*WORK ORDER*
Reproduce the listing in full, pictures excluded.

*DATA TO EXAMINE*

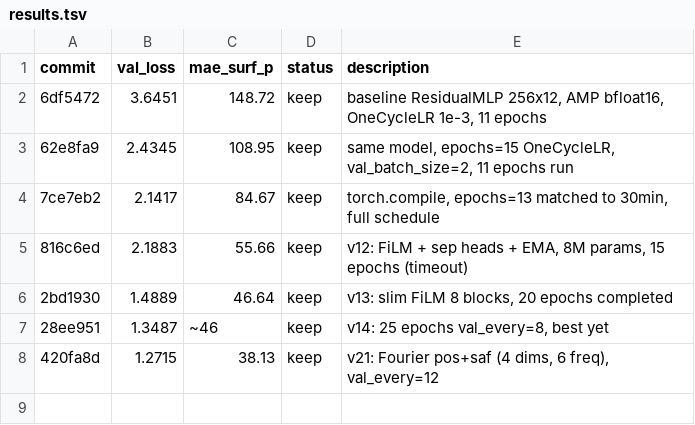
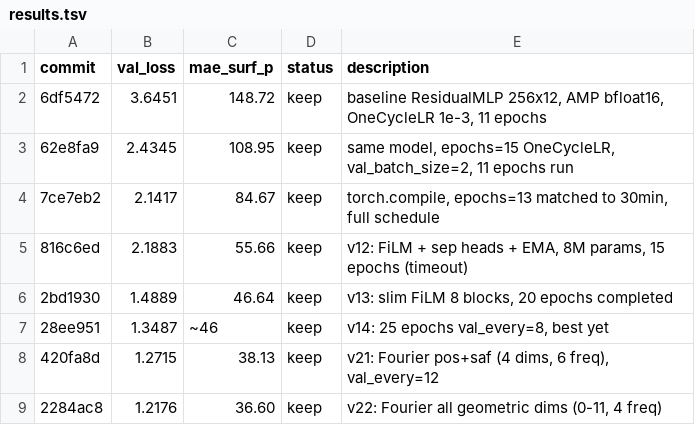
Before and after one commit to tcapelle/kagent, a TSV file: cfd-competition/kaggler/results.tsv, drawn as a sheet; the diff names each change by its address in the sheet, - before the commit and + after, or states it on an @@ line.

```diff
--- a/cfd-competition/kaggler/results.tsv
+++ b/cfd-competition/kaggler/results.tsv
+row 9: 2284ac8 | 1.2176 | 36.60 | keep | v22: Fourier all geometric dims (0-11, 4 freq)
```
Also changed, not shown: 2 other files.
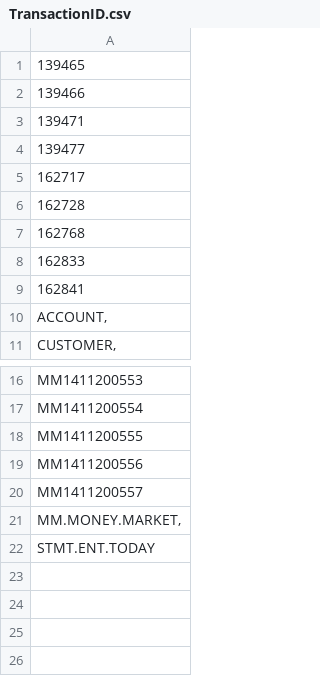
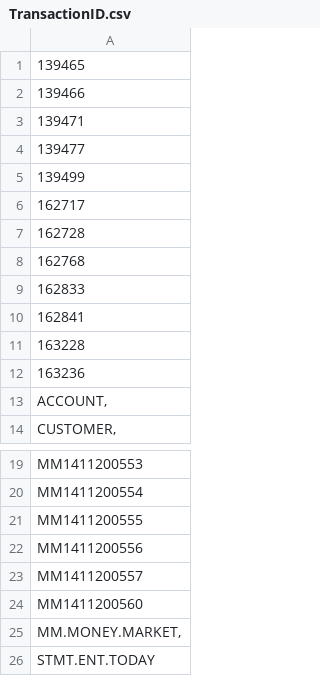
Before and after one commit to leitelveintcbg/TestTMGit, a CSV file: TestGitProjectEnv/.datapool/TransactionID.csv, drawn as a sheet; only a part is shown, gaps mark what is left out; the diff names each change by its address in the sheet, - before the commit and + after, or states it on an @@ line.

```diff
--- a/TestGitProjectEnv/.datapool/TransactionID.csv
+++ b/TestGitProjectEnv/.datapool/TransactionID.csv
+row 5: 139499
+row 11: 163228
+row 12: 163236
+row 24: MM1411200560
```
Also changed, not shown: TestGitProject/.TestManagerFileLog.csv, 6 other files.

*ANSWER BELOW*
Before and after one commit to tcapelle/kagent, a TSV file: cfd-competition/kaggler/results.tsv, drawn as a sheet; the diff names each change by its address in the sheet, - before the commit and + after, or states it on an @@ line.

```diff
--- a/cfd-competition/kaggler/results.tsv
+++ b/cfd-competition/kaggler/results.tsv
+row 9: 2284ac8 | 1.2176 | 36.60 | keep | v22: Fourier all geometric dims (0-11, 4 freq)
```
Also changed, not shown: 2 other files.
Before and after one commit to leitelveintcbg/TestTMGit, a CSV file: TestGitProjectEnv/.datapool/TransactionID.csv, drawn as a sheet; only a part is shown, gaps mark what is left out; the diff names each change by its address in the sheet, - before the commit and + after, or states it on an @@ line.

```diff
--- a/TestGitProjectEnv/.datapool/TransactionID.csv
+++ b/TestGitProjectEnv/.datapool/TransactionID.csv
+row 5: 139499
+row 11: 163228
+row 12: 163236
+row 24: MM1411200560
```
Also changed, not shown: TestGitProject/.TestManagerFileLog.csv, 6 other files.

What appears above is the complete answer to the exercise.